Work item => Output every line of the listing as it stands.

-- Excerpted data follows --

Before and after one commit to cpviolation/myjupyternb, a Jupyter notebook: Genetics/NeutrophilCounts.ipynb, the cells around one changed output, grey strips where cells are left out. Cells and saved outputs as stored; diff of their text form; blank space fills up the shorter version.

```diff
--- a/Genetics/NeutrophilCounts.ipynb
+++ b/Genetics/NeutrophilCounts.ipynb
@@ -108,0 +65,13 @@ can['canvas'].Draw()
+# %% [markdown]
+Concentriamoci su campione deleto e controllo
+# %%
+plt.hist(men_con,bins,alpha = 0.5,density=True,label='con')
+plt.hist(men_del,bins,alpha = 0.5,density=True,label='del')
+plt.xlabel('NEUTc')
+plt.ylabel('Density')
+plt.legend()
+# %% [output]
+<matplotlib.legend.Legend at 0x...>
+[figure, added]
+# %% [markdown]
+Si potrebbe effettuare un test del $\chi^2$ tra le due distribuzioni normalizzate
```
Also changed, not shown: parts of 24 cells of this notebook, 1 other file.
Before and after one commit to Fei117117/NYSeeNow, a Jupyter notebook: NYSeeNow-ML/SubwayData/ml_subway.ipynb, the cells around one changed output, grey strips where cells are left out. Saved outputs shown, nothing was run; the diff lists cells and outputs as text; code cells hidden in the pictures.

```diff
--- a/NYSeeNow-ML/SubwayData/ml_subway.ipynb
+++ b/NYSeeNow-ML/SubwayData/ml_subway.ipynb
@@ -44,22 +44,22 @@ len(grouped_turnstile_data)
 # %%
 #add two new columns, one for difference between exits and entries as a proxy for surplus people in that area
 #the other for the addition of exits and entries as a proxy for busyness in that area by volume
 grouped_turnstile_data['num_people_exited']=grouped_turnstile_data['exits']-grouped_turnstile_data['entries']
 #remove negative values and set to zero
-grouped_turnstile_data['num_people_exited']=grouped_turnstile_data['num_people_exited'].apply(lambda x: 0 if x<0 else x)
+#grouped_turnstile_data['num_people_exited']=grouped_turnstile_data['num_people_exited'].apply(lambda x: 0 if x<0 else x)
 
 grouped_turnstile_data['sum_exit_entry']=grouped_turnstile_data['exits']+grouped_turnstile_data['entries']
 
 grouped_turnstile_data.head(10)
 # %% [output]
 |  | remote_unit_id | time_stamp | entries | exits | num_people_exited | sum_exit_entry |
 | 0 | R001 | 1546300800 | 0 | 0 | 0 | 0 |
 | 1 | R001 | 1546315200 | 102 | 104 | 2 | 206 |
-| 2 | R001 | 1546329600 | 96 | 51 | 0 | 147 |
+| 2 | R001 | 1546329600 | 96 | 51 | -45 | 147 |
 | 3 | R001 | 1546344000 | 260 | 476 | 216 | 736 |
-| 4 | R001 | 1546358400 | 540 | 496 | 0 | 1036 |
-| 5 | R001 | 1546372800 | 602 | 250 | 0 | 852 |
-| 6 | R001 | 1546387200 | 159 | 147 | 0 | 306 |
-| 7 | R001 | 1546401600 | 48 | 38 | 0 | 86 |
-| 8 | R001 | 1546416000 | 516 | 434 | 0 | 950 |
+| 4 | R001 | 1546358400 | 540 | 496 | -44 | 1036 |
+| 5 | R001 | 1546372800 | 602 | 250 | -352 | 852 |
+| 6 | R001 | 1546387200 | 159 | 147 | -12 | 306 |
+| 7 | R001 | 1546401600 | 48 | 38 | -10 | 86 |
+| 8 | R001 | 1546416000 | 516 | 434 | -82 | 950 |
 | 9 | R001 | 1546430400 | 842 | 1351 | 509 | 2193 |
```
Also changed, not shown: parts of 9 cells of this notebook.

-- Excerpted data concluded --

Final answer =>
Before and after one commit to cpviolation/myjupyternb, a Jupyter notebook: Genetics/NeutrophilCounts.ipynb, the cells around one changed output, grey strips where cells are left out. Cells and saved outputs as stored; diff of their text form; blank space fills up the shorter version.

```diff
--- a/Genetics/NeutrophilCounts.ipynb
+++ b/Genetics/NeutrophilCounts.ipynb
@@ -108,0 +65,13 @@ can['canvas'].Draw()
+# %% [markdown]
+Concentriamoci su campione deleto e controllo
+# %%
+plt.hist(men_con,bins,alpha = 0.5,density=True,label='con')
+plt.hist(men_del,bins,alpha = 0.5,density=True,label='del')
+plt.xlabel('NEUTc')
+plt.ylabel('Density')
+plt.legend()
+# %% [output]
+<matplotlib.legend.Legend at 0x...>
+[figure, added]
+# %% [markdown]
+Si potrebbe effettuare un test del $\chi^2$ tra le due distribuzioni normalizzate
```
Also changed, not shown: parts of 24 cells of this notebook, 1 other file.
Before and after one commit to Fei117117/NYSeeNow, a Jupyter notebook: NYSeeNow-ML/SubwayData/ml_subway.ipynb, the cells around one changed output, grey strips where cells are left out. Saved outputs shown, nothing was run; the diff lists cells and outputs as text; code cells hidden in the pictures.

```diff
--- a/NYSeeNow-ML/SubwayData/ml_subway.ipynb
+++ b/NYSeeNow-ML/SubwayData/ml_subway.ipynb
@@ -44,22 +44,22 @@ len(grouped_turnstile_data)
 # %%
 #add two new columns, one for difference between exits and entries as a proxy for surplus people in that area
 #the other for the addition of exits and entries as a proxy for busyness in that area by volume
 grouped_turnstile_data['num_people_exited']=grouped_turnstile_data['exits']-grouped_turnstile_data['entries']
 #remove negative values and set to zero
-grouped_turnstile_data['num_people_exited']=grouped_turnstile_data['num_people_exited'].apply(lambda x: 0 if x<0 else x)
+#grouped_turnstile_data['num_people_exited']=grouped_turnstile_data['num_people_exited'].apply(lambda x: 0 if x<0 else x)
 
 grouped_turnstile_data['sum_exit_entry']=grouped_turnstile_data['exits']+grouped_turnstile_data['entries']
 
 grouped_turnstile_data.head(10)
 # %% [output]
 |  | remote_unit_id | time_stamp | entries | exits | num_people_exited | sum_exit_entry |
 | 0 | R001 | 1546300800 | 0 | 0 | 0 | 0 |
 | 1 | R001 | 1546315200 | 102 | 104 | 2 | 206 |
-| 2 | R001 | 1546329600 | 96 | 51 | 0 | 147 |
+| 2 | R001 | 1546329600 | 96 | 51 | -45 | 147 |
 | 3 | R001 | 1546344000 | 260 | 476 | 216 | 736 |
-| 4 | R001 | 1546358400 | 540 | 496 | 0 | 1036 |
-| 5 | R001 | 1546372800 | 602 | 250 | 0 | 852 |
-| 6 | R001 | 1546387200 | 159 | 147 | 0 | 306 |
-| 7 | R001 | 1546401600 | 48 | 38 | 0 | 86 |
-| 8 | R001 | 1546416000 | 516 | 434 | 0 | 950 |
+| 4 | R001 | 1546358400 | 540 | 496 | -44 | 1036 |
+| 5 | R001 | 1546372800 | 602 | 250 | -352 | 852 |
+| 6 | R001 | 1546387200 | 159 | 147 | -12 | 306 |
+| 7 | R001 | 1546401600 | 48 | 38 | -10 | 86 |
+| 8 | R001 | 1546416000 | 516 | 434 | -82 | 950 |
 | 9 | R001 | 1546430400 | 842 | 1351 | 509 | 2193 |
```
Also changed, not shown: parts of 9 cells of this notebook.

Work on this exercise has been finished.